It’s our monthly community dinner and it’s apparent that everyone, my  kids included, are enjoying themselves. One is lounging under the table, one is eating chummus with his fingers, oblivious to the guy sitting near him. Hmm, I notice his seatmate leaning as far away from him as possible…I don’t blame him, looks like his suit is dry clean only. Brothers 3&4 are in middle of a game of who-can-finish-all-the-soda-in-this-room-first. Thankfully the two little ones are home with the babysitter!

Yes, they’re mine, and I’ll take care of it.

Can I control them?

Actually, no, I can’t control them. More accurately, I don’t want to control them.

I want to teach them.
Guide them.
Discipline them.
Love them.
Reprimand them.
Praise them.
Kiss them.
Hug them.
Influence them.
Motivate them.

Be a good role model for them.
Listen to them.
Talk to them.

But I won’t control them. I won’t control my kids.

There are many things in my life I do control; like my laptop. When it’s acting impudent or pushing my patience, I control it. With a click of
the lid, I snap it shut and I win. I control it.

When my oven starts overdoing my food, I just hit cancel and ta da, its off. I’m in full control.

When my phone rings and I’m not talkable, I swipe the decline icon and just like that, I control my phone.

I have higher expectations for my kids; I want them to be successful, passionate adults. I don’t want them to grow up and be little gadgets or robots; ones you can control by switching them on and off.
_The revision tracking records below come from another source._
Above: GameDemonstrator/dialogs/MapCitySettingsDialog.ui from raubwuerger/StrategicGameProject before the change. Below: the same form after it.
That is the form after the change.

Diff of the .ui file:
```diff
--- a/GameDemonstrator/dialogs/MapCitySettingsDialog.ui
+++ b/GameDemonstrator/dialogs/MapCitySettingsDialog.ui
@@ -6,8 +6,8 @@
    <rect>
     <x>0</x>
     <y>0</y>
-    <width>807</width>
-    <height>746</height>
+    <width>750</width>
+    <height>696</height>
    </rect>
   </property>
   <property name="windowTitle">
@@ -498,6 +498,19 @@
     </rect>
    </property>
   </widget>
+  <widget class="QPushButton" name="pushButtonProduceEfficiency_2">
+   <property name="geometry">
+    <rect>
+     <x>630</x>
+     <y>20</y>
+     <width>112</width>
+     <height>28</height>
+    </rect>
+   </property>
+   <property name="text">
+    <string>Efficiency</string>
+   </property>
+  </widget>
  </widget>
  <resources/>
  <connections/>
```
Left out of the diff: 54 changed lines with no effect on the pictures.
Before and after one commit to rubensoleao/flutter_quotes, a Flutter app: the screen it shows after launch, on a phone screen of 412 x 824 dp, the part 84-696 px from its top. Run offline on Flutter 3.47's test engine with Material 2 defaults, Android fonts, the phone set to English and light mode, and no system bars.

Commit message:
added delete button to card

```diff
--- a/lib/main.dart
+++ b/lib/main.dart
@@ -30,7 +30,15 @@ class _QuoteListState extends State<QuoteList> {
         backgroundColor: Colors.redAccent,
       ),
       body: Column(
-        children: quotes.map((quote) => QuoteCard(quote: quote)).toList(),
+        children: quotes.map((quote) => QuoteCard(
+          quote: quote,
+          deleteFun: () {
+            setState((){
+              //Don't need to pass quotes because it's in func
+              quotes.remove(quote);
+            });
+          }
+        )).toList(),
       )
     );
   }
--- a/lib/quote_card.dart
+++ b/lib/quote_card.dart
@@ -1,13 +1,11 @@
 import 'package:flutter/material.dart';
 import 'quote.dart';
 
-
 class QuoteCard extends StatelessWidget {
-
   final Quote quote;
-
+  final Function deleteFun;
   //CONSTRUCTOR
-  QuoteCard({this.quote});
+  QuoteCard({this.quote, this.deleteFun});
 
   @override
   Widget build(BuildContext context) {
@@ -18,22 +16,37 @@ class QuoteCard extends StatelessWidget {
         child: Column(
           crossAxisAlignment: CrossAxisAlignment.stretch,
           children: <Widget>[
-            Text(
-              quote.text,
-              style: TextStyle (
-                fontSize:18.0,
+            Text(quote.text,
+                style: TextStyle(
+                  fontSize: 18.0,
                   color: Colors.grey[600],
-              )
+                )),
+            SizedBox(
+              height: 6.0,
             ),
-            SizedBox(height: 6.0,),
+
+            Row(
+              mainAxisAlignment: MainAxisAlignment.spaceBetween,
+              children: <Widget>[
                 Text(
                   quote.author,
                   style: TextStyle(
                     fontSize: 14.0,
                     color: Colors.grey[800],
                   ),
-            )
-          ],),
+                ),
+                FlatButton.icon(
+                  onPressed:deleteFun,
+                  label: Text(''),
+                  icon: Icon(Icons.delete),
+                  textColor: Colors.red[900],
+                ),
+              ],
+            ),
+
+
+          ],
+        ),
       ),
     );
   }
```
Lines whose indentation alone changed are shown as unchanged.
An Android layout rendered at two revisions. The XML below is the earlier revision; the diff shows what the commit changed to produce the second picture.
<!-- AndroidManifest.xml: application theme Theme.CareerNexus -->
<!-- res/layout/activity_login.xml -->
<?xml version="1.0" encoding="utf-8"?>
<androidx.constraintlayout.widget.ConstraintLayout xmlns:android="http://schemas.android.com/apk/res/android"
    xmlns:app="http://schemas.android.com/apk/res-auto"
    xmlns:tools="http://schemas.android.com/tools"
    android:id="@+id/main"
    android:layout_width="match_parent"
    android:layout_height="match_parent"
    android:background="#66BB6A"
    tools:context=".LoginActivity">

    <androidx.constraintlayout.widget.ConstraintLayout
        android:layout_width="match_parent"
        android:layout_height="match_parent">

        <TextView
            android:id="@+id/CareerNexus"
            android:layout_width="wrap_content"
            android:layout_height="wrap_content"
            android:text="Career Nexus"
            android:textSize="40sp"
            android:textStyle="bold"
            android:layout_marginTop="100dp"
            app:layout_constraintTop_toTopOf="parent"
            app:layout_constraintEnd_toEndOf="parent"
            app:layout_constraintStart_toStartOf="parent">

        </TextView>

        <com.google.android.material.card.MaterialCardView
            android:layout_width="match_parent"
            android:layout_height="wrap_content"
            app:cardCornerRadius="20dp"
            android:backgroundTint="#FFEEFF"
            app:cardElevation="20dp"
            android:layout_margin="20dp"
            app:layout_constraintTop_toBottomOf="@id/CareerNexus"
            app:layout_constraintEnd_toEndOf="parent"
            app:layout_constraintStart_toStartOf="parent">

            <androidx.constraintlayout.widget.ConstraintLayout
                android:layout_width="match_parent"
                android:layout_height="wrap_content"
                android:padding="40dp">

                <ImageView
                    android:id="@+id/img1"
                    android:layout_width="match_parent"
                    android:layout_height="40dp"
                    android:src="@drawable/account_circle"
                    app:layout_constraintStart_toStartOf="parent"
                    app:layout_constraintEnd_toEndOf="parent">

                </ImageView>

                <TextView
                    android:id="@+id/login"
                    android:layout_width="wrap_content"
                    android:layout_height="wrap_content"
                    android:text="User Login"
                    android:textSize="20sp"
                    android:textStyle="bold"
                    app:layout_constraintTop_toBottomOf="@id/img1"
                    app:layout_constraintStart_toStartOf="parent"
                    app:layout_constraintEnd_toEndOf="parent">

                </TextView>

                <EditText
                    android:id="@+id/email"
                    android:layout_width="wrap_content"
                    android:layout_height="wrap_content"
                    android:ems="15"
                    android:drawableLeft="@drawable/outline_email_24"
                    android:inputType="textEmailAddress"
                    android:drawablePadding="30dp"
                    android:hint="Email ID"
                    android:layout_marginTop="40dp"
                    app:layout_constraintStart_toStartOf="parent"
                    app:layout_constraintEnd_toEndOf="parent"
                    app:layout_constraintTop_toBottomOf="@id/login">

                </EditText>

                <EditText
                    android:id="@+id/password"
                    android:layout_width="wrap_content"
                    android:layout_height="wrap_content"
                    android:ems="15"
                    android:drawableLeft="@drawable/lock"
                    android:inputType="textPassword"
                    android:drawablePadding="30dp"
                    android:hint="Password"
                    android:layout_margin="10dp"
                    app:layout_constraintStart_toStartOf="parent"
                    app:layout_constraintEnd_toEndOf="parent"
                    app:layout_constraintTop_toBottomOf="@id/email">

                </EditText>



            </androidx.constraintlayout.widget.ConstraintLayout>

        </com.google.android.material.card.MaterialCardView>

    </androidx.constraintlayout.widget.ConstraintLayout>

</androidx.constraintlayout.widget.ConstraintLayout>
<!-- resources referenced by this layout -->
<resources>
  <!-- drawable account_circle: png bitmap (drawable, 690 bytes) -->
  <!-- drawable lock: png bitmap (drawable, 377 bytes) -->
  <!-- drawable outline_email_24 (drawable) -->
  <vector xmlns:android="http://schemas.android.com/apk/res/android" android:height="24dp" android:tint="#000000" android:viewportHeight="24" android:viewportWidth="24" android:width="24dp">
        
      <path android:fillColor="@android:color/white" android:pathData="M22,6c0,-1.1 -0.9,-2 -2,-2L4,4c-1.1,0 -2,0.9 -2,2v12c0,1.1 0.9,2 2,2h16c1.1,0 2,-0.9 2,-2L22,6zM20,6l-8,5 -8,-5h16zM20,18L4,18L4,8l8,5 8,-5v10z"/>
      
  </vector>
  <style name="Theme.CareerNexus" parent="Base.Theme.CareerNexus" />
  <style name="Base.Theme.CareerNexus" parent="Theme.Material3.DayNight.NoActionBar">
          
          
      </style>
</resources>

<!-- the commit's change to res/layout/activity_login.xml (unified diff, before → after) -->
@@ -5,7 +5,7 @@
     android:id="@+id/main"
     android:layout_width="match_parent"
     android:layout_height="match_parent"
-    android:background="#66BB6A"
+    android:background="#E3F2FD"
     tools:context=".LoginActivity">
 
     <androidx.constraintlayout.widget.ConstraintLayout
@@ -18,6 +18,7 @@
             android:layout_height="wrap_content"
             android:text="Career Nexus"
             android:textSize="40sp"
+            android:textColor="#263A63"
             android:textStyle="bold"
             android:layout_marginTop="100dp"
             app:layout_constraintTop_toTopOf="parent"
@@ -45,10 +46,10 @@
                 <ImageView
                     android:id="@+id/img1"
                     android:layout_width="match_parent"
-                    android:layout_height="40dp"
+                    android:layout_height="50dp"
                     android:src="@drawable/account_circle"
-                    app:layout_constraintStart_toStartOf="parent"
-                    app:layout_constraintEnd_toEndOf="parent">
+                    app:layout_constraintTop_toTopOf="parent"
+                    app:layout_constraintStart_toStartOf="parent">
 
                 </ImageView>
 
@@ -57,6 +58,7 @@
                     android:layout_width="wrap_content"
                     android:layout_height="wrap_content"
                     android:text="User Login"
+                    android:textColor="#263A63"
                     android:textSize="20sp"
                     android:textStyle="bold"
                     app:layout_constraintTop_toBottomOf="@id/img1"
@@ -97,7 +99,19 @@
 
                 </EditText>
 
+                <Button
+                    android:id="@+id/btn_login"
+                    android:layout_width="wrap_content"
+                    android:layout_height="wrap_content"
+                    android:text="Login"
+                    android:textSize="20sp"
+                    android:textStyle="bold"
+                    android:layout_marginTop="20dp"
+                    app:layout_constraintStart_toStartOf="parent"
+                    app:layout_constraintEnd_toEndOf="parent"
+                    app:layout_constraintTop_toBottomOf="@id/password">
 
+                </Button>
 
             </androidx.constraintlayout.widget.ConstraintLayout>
I want them to thrive. I want them to be people.

And so I won’t control them.

But I will continue to teach them to eat chummus with a spoon.